EXERCISE DATA —
- Opening Delimiter -
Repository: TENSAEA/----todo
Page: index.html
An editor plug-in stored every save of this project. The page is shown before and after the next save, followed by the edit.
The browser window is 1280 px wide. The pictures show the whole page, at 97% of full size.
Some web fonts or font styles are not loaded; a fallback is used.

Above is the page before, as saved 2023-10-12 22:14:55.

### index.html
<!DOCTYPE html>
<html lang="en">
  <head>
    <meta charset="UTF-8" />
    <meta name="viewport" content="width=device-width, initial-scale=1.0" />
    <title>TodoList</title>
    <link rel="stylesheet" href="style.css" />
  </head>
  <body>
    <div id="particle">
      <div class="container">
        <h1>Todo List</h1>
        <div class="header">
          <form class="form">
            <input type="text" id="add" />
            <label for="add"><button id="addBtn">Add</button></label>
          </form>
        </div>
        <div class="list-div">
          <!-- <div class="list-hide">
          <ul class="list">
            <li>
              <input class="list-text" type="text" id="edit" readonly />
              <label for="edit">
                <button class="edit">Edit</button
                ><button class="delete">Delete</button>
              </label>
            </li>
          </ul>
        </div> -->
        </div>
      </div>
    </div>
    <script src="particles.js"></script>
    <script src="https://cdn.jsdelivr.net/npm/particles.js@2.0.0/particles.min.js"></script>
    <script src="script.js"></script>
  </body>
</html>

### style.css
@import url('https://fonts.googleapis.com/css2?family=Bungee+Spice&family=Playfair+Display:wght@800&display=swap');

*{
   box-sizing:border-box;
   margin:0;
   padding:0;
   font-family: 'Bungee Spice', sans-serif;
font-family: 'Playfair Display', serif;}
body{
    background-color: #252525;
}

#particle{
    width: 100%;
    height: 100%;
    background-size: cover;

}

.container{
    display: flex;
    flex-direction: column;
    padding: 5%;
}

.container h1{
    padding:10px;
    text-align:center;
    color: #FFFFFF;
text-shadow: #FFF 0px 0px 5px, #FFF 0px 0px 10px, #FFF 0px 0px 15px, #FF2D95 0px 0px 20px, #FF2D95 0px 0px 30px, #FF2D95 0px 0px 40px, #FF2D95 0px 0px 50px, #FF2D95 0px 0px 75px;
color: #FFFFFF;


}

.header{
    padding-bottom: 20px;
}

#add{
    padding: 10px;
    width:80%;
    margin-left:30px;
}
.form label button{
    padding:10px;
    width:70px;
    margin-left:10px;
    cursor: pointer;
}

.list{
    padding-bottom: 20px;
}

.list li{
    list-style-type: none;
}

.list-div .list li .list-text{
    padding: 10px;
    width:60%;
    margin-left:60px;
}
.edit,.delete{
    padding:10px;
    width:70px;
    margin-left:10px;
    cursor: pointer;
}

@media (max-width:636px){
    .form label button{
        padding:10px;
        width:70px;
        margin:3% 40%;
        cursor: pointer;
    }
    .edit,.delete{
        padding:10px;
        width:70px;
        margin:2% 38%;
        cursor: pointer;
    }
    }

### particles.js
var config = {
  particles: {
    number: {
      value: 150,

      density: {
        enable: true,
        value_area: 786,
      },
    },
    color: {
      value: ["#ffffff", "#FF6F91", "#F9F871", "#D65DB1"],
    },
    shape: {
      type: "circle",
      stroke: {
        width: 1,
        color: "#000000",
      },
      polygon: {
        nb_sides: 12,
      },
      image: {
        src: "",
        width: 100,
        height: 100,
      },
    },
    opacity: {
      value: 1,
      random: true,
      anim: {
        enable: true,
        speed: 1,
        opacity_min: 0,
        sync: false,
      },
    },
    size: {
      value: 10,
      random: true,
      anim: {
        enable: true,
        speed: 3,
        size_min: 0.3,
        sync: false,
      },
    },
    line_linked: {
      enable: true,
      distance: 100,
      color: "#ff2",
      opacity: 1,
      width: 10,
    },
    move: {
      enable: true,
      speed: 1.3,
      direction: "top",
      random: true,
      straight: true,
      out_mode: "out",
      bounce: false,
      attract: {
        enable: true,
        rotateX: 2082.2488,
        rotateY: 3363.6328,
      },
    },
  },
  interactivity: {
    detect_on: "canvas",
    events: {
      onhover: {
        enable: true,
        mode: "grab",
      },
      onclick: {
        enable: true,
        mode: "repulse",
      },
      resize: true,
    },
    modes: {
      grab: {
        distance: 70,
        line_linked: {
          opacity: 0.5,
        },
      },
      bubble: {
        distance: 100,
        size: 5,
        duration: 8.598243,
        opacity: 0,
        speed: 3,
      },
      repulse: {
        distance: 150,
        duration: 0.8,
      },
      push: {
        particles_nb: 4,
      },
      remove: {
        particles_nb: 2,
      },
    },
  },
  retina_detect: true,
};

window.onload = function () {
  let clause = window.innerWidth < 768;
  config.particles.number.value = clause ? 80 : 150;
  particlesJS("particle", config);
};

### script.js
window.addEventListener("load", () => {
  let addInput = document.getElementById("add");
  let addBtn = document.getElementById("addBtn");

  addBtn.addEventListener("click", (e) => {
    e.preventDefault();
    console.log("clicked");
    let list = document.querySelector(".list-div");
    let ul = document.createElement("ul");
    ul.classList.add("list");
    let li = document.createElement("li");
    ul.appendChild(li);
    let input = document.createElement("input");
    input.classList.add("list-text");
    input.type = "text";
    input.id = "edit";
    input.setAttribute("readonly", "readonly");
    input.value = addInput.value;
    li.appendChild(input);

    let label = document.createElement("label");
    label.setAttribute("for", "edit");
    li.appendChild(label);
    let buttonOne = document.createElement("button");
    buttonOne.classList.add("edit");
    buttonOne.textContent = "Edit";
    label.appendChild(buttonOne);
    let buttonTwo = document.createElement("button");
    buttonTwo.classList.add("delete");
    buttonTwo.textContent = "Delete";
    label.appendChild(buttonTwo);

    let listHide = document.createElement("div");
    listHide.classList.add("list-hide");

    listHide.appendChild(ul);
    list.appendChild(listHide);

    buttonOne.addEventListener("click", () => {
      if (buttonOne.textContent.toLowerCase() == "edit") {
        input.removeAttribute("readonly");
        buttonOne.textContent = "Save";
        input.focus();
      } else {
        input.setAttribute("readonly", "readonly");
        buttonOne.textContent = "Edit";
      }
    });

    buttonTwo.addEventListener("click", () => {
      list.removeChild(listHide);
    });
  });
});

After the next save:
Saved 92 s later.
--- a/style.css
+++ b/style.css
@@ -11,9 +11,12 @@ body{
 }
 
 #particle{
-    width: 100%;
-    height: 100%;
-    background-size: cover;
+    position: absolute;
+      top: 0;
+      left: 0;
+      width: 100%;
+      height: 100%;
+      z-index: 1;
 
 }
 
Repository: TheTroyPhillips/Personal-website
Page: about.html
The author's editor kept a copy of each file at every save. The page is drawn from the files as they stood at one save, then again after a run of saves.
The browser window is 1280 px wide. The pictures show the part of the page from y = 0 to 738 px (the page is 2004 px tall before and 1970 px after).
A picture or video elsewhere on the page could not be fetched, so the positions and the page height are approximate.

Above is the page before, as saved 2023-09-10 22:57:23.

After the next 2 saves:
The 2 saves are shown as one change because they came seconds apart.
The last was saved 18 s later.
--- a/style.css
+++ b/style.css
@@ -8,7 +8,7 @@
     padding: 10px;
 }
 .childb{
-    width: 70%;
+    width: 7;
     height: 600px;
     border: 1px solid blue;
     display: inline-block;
- Closing Delimiter -
Please write out the data again exactly as it stands.

SOLUTION —
Repository: TENSAEA/----todo
Page: index.html
An editor plug-in stored every save of this project. The page is shown before and after the next save, followed by the edit.
The browser window is 1280 px wide. The pictures show the whole page, at 97% of full size.
Some web fonts or font styles are not loaded; a fallback is used.

Above is the page before, as saved 2023-10-12 22:14:55.

### index.html
<!DOCTYPE html>
<html lang="en">
  <head>
    <meta charset="UTF-8" />
    <meta name="viewport" content="width=device-width, initial-scale=1.0" />
    <title>TodoList</title>
    <link rel="stylesheet" href="style.css" />
  </head>
  <body>
    <div id="particle">
      <div class="container">
        <h1>Todo List</h1>
        <div class="header">
          <form class="form">
            <input type="text" id="add" />
            <label for="add"><button id="addBtn">Add</button></label>
          </form>
        </div>
        <div class="list-div">
          <!-- <div class="list-hide">
          <ul class="list">
            <li>
              <input class="list-text" type="text" id="edit" readonly />
              <label for="edit">
                <button class="edit">Edit</button
                ><button class="delete">Delete</button>
              </label>
            </li>
          </ul>
        </div> -->
        </div>
      </div>
    </div>
    <script src="particles.js"></script>
    <script src="https://cdn.jsdelivr.net/npm/particles.js@2.0.0/particles.min.js"></script>
    <script src="script.js"></script>
  </body>
</html>

### style.css
@import url('https://fonts.googleapis.com/css2?family=Bungee+Spice&family=Playfair+Display:wght@800&display=swap');

*{
   box-sizing:border-box;
   margin:0;
   padding:0;
   font-family: 'Bungee Spice', sans-serif;
font-family: 'Playfair Display', serif;}
body{
    background-color: #252525;
}

#particle{
    width: 100%;
    height: 100%;
    background-size: cover;

}

.container{
    display: flex;
    flex-direction: column;
    padding: 5%;
}

.container h1{
    padding:10px;
    text-align:center;
    color: #FFFFFF;
text-shadow: #FFF 0px 0px 5px, #FFF 0px 0px 10px, #FFF 0px 0px 15px, #FF2D95 0px 0px 20px, #FF2D95 0px 0px 30px, #FF2D95 0px 0px 40px, #FF2D95 0px 0px 50px, #FF2D95 0px 0px 75px;
color: #FFFFFF;


}

.header{
    padding-bottom: 20px;
}

#add{
    padding: 10px;
    width:80%;
    margin-left:30px;
}
.form label button{
    padding:10px;
    width:70px;
    margin-left:10px;
    cursor: pointer;
}

.list{
    padding-bottom: 20px;
}

.list li{
    list-style-type: none;
}

.list-div .list li .list-text{
    padding: 10px;
    width:60%;
    margin-left:60px;
}
.edit,.delete{
    padding:10px;
    width:70px;
    margin-left:10px;
    cursor: pointer;
}

@media (max-width:636px){
    .form label button{
        padding:10px;
        width:70px;
        margin:3% 40%;
        cursor: pointer;
    }
    .edit,.delete{
        padding:10px;
        width:70px;
        margin:2% 38%;
        cursor: pointer;
    }
    }

### particles.js
var config = {
  particles: {
    number: {
      value: 150,

      density: {
        enable: true,
        value_area: 786,
      },
    },
    color: {
      value: ["#ffffff", "#FF6F91", "#F9F871", "#D65DB1"],
    },
    shape: {
      type: "circle",
      stroke: {
        width: 1,
        color: "#000000",
      },
      polygon: {
        nb_sides: 12,
      },
      image: {
        src: "",
        width: 100,
        height: 100,
      },
    },
    opacity: {
      value: 1,
      random: true,
      anim: {
        enable: true,
        speed: 1,
        opacity_min: 0,
        sync: false,
      },
    },
    size: {
      value: 10,
      random: true,
      anim: {
        enable: true,
        speed: 3,
        size_min: 0.3,
        sync: false,
      },
    },
    line_linked: {
      enable: true,
      distance: 100,
      color: "#ff2",
      opacity: 1,
      width: 10,
    },
    move: {
      enable: true,
      speed: 1.3,
      direction: "top",
      random: true,
      straight: true,
      out_mode: "out",
      bounce: false,
      attract: {
        enable: true,
        rotateX: 2082.2488,
        rotateY: 3363.6328,
      },
    },
  },
  interactivity: {
    detect_on: "canvas",
    events: {
      onhover: {
        enable: true,
        mode: "grab",
      },
      onclick: {
        enable: true,
        mode: "repulse",
      },
      resize: true,
    },
    modes: {
      grab: {
        distance: 70,
        line_linked: {
          opacity: 0.5,
        },
      },
      bubble: {
        distance: 100,
        size: 5,
        duration: 8.598243,
        opacity: 0,
        speed: 3,
      },
      repulse: {
        distance: 150,
        duration: 0.8,
      },
      push: {
        particles_nb: 4,
      },
      remove: {
        particles_nb: 2,
      },
    },
  },
  retina_detect: true,
};

window.onload = function () {
  let clause = window.innerWidth < 768;
  config.particles.number.value = clause ? 80 : 150;
  particlesJS("particle", config);
};

### script.js
window.addEventListener("load", () => {
  let addInput = document.getElementById("add");
  let addBtn = document.getElementById("addBtn");

  addBtn.addEventListener("click", (e) => {
    e.preventDefault();
    console.log("clicked");
    let list = document.querySelector(".list-div");
    let ul = document.createElement("ul");
    ul.classList.add("list");
    let li = document.createElement("li");
    ul.appendChild(li);
    let input = document.createElement("input");
    input.classList.add("list-text");
    input.type = "text";
    input.id = "edit";
    input.setAttribute("readonly", "readonly");
    input.value = addInput.value;
    li.appendChild(input);

    let label = document.createElement("label");
    label.setAttribute("for", "edit");
    li.appendChild(label);
    let buttonOne = document.createElement("button");
    buttonOne.classList.add("edit");
    buttonOne.textContent = "Edit";
    label.appendChild(buttonOne);
    let buttonTwo = document.createElement("button");
    buttonTwo.classList.add("delete");
    buttonTwo.textContent = "Delete";
    label.appendChild(buttonTwo);

    let listHide = document.createElement("div");
    listHide.classList.add("list-hide");

    listHide.appendChild(ul);
    list.appendChild(listHide);

    buttonOne.addEventListener("click", () => {
      if (buttonOne.textContent.toLowerCase() == "edit") {
        input.removeAttribute("readonly");
        buttonOne.textContent = "Save";
        input.focus();
      } else {
        input.setAttribute("readonly", "readonly");
        buttonOne.textContent = "Edit";
      }
    });

    buttonTwo.addEventListener("click", () => {
      list.removeChild(listHide);
    });
  });
});

After the next save:
Saved 92 s later.
--- a/style.css
+++ b/style.css
@@ -11,9 +11,12 @@ body{
 }
 
 #particle{
-    width: 100%;
-    height: 100%;
-    background-size: cover;
+    position: absolute;
+      top: 0;
+      left: 0;
+      width: 100%;
+      height: 100%;
+      z-index: 1;
 
 }
 
Repository: TheTroyPhillips/Personal-website
Page: about.html
The author's editor kept a copy of each file at every save. The page is drawn from the files as they stood at one save, then again after a run of saves.
The browser window is 1280 px wide. The pictures show the part of the page from y = 0 to 738 px (the page is 2004 px tall before and 1970 px after).
A picture or video elsewhere on the page could not be fetched, so the positions and the page height are approximate.

Above is the page before, as saved 2023-09-10 22:57:23.

After the next 2 saves:
The 2 saves are shown as one change because they came seconds apart.
The last was saved 18 s later.
--- a/style.css
+++ b/style.css
@@ -8,7 +8,7 @@
     padding: 10px;
 }
 .childb{
-    width: 70%;
+    width: 7;
     height: 600px;
     border: 1px solid blue;
     display: inline-block;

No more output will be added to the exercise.